Putin’s 20th Anniversary

Two decades ago today the Russian economy descended into a rapidly acute economic collapse when it defaulted on its sovereign debt while simultaneously devaluing the Ruble. This caused one of the most extreme instances of stagflation in modern times.

The default triggered systemic bank failure. The primary reserve asset for Russian banks was Russian government bonds. Unlike the kinds of bank failures the United States has seen, the Russian financial sector thus had no assets to wind down over time. People’s cash holdings were permanently wiped out, leading to a shock in aggregate demand.

Rather than meet this contraction with market clearing prices, the devaluation gave the Russian people hyperinflation instead. Over the course of the next year, America partied in 1999. In contrast, Russia saw its consumer prices more than double despite widespread unemployment.

As their economy floundered, the Russians could only watch helplessly as the United States coerced and ultimately bombed what most Russians consider to be their closest ally. In many ways Serbia is to Russia what Israel is to us.
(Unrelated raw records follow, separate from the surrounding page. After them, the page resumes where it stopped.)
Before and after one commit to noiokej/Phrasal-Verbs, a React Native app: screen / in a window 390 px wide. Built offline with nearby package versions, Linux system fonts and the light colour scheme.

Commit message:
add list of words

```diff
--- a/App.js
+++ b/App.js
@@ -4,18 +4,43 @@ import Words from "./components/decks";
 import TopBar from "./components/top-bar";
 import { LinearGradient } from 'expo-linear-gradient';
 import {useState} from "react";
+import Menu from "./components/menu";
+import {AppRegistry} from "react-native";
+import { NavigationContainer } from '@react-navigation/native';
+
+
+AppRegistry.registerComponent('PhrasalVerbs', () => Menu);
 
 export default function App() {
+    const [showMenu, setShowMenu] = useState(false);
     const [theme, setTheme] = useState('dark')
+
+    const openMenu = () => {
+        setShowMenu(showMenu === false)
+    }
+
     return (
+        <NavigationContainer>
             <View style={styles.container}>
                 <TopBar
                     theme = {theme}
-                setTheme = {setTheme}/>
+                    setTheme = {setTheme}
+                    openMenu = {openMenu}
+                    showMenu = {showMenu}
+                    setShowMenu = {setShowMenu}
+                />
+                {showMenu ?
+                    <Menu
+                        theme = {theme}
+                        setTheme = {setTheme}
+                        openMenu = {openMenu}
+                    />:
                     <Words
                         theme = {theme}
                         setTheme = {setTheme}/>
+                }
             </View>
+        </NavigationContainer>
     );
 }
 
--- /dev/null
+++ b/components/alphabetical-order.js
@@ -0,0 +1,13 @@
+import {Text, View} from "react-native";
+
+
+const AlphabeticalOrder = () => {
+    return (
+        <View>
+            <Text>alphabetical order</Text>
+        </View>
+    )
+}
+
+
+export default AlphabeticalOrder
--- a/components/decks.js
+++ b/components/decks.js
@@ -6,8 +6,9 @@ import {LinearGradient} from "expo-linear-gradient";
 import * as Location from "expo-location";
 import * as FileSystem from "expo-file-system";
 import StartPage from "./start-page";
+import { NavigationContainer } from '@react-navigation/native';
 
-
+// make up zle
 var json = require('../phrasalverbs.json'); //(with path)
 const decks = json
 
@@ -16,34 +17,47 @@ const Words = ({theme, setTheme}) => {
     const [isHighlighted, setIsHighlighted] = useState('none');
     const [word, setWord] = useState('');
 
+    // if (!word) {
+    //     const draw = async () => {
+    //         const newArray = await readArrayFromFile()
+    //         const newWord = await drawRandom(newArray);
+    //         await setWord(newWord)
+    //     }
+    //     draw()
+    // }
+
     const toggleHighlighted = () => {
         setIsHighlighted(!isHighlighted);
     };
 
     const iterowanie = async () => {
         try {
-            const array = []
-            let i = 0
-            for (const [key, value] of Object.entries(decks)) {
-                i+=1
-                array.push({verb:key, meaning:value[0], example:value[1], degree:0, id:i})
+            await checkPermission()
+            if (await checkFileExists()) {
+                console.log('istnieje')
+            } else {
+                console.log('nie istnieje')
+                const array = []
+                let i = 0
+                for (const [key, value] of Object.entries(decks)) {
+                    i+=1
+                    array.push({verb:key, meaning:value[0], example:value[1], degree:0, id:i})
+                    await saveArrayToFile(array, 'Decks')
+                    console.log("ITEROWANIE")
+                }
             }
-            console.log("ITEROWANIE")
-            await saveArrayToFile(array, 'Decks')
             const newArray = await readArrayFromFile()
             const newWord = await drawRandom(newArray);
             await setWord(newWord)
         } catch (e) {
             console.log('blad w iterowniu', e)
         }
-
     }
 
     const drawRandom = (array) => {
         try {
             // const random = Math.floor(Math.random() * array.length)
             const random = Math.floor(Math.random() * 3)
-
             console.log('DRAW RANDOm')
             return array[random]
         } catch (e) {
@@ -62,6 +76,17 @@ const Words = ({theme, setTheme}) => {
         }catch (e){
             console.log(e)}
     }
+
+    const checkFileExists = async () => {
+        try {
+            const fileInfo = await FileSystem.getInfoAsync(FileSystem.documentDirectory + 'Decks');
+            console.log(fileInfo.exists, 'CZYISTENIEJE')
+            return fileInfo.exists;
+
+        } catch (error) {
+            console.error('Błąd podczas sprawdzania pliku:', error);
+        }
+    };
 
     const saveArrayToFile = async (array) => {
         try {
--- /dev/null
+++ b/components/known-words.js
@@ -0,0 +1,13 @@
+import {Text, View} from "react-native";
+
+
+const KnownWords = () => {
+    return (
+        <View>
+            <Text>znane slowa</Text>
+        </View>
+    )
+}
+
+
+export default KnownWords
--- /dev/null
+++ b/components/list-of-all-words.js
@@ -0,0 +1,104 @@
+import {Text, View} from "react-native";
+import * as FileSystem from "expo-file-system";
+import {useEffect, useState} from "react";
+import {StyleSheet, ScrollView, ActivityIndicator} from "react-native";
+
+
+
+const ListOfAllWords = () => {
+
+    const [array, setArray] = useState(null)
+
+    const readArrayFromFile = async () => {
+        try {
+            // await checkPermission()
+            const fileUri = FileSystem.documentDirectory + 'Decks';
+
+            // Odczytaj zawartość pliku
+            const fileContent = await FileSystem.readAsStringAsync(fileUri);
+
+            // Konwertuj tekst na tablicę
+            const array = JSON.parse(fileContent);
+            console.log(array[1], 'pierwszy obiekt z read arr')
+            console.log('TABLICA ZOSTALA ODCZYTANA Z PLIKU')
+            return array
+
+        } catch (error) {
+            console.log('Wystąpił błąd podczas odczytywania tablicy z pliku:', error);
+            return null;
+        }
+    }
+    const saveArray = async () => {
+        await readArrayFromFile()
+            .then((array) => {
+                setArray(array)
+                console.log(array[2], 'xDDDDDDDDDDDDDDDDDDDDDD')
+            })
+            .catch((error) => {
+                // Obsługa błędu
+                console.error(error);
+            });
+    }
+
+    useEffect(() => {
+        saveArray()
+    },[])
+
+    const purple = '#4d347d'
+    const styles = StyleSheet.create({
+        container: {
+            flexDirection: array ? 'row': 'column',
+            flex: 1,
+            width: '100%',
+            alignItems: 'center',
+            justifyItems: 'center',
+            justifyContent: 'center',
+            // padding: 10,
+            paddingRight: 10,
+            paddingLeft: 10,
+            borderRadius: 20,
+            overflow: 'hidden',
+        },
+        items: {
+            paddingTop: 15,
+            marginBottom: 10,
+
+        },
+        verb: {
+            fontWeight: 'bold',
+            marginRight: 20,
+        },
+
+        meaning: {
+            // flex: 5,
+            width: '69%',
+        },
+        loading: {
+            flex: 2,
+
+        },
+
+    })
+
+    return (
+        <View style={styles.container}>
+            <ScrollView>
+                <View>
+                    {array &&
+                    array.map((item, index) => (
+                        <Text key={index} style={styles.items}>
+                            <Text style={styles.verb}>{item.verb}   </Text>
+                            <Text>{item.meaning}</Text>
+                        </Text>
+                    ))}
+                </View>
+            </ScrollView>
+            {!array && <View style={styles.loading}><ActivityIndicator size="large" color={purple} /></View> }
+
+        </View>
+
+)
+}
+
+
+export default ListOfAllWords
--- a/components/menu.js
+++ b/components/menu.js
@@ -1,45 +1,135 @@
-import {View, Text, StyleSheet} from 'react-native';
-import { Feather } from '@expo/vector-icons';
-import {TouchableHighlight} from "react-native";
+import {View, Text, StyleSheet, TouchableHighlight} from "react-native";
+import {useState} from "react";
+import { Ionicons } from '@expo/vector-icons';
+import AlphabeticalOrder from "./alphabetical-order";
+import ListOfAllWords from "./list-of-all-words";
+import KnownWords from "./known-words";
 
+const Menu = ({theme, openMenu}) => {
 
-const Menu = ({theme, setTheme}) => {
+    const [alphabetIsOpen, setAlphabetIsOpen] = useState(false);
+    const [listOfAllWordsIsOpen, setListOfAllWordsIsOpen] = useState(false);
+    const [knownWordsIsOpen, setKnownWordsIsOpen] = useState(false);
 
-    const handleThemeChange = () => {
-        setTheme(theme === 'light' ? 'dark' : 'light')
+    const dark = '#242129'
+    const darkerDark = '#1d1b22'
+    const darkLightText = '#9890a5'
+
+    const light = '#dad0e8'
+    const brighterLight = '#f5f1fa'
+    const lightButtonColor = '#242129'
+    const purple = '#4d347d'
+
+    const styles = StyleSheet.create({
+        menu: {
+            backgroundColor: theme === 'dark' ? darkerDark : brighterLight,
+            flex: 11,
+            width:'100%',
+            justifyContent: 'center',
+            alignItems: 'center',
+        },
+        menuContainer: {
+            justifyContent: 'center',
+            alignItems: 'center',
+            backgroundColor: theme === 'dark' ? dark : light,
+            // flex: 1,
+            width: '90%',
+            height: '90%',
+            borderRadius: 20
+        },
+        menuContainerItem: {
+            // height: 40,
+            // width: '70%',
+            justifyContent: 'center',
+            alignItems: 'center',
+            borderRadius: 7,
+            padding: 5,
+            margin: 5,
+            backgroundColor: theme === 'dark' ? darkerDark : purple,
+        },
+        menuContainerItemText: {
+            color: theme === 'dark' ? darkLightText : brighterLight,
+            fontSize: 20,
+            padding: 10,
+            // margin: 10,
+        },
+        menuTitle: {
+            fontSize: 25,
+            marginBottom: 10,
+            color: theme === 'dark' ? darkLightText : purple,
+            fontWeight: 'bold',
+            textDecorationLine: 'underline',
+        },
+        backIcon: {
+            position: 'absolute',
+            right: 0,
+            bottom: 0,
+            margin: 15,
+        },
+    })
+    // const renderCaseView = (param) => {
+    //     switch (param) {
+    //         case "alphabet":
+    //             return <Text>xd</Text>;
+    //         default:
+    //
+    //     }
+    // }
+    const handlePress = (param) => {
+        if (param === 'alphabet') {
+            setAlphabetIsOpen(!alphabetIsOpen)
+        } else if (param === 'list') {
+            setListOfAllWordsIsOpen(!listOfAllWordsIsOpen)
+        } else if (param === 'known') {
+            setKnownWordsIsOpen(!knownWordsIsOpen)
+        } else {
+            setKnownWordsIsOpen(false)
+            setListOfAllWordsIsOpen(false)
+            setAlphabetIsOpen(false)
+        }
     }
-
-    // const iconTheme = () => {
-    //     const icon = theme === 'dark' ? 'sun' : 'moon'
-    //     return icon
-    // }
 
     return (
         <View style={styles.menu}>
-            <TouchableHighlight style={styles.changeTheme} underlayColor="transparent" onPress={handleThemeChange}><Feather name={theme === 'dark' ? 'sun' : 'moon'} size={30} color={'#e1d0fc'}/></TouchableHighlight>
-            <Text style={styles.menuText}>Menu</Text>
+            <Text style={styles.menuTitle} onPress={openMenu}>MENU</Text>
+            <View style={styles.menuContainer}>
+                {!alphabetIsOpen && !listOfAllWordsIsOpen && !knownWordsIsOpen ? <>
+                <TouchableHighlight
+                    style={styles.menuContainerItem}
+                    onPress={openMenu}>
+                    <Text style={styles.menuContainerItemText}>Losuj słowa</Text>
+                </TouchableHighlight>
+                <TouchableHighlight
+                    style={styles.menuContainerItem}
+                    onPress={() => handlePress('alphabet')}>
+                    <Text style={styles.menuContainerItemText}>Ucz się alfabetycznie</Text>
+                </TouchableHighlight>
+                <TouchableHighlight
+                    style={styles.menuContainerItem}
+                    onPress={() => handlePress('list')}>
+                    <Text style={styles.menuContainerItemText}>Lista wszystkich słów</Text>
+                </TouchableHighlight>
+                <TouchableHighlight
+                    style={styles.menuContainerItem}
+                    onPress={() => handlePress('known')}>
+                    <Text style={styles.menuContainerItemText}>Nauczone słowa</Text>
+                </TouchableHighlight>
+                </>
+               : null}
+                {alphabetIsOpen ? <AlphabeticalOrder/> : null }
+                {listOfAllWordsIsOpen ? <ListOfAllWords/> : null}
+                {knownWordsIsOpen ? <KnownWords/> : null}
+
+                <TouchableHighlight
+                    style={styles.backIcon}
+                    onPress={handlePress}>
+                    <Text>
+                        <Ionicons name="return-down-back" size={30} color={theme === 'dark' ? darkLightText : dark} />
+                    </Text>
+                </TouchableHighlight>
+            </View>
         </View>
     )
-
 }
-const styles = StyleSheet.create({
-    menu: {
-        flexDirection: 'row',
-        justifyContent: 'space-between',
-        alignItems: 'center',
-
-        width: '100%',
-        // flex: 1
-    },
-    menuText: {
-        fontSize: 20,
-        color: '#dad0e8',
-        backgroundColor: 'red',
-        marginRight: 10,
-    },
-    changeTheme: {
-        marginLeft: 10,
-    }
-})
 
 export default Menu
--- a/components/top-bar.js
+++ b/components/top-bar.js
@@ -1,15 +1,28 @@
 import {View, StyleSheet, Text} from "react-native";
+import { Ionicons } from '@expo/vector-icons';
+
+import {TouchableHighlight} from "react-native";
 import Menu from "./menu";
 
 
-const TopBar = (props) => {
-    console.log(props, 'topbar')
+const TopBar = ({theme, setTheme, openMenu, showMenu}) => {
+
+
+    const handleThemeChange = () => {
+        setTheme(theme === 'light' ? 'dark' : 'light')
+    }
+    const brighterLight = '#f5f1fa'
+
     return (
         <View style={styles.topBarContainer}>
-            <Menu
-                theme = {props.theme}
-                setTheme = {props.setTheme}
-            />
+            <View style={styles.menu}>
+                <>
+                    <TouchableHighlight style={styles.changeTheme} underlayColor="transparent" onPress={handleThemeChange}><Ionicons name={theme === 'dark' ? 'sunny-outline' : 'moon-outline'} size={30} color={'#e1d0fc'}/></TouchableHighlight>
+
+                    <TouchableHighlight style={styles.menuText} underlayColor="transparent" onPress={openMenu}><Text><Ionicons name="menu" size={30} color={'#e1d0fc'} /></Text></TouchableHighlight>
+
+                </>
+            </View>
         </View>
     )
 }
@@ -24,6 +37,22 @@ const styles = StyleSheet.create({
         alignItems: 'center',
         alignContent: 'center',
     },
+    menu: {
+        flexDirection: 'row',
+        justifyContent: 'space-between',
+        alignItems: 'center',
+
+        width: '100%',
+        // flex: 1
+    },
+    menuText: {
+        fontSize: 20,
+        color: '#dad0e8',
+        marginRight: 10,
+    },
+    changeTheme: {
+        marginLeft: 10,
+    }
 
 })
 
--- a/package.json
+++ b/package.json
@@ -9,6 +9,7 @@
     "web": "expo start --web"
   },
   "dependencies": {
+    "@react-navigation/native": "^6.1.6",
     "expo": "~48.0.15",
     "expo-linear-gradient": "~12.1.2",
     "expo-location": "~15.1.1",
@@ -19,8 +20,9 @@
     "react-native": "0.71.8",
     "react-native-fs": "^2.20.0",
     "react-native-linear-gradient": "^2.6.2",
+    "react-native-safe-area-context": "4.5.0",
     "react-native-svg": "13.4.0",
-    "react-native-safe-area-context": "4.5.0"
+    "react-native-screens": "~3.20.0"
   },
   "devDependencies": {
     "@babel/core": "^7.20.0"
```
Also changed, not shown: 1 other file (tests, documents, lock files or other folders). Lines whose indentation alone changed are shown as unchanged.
It was in this milieu that pro-western Boris Yeltsin was eventually forced to resign his presidency, handing the Kremlin over to his recently appointed prime minister Vladimir Putin. The only thing that has improved for the Russian economy since then has been the occasional rise in the price of oil and the expansion of natural gas export markets in Europe. Putin has of course taken credit for economic trends that are beyond his control, when the trend is positive. When things have moved in the wrong direction, he has been able to intimidate the Russian media into favorable coverage of how he has been making Russia great again. This involves a rich dose of nationalism, xenophobia, and geopolitical intrigue.

I have long been skeptical that Donald Trump is actually guilty of conspiring to receive material campaign contributions from the Russians. Though the way he behaves like a perp understandably makes a reasonable person wonder.

I’m concerned about a different form of collusion. To what degree does Putin stand as an inspiration, the leader of a global alt-right ideology that has been leading the West’s conservatives away from classical notions of liberty? To what extent has he changed the hearts of my Grand Old Party?

The signs of this disturbing influence deserve more attention than the latest rumors of the Mueller Investigation. For someone like me, who was first classically trained in free market economics at Hillsdale College, I was really freaked out when my alma mater’s influential publication Imprimis published a flowery profile of Putin. Listening to Steve Bannon describe the Trump phenomenon, it was created by the 2008 recession the same way that Putin was made by Russia’s in 1998.

Despite the hyperbole of the professional left, we won’t look like Russia on the 20th anniversary of our financial crisis. America is truly exceptional because we have a Madisonian design in our governing institutions that prevents the consolidation of power. Putin has never faced real opposition from his legislative branch. Nate Silver’s conservative methodology finds there to be a 74.6% chance Trump soon will.

This nation of immigrants has so far been too dynamic to be stuck in the rut Russia has been for the last 20 years. Yet it’s also the case that we’ve seen some banana republic like behavior in this country over the past two years that has hitherto been unthinkable. Divided government is an underappreciated blessing that has helped keep America great.

Eric Shierman lives in Salem and is the author of We were winning when I was there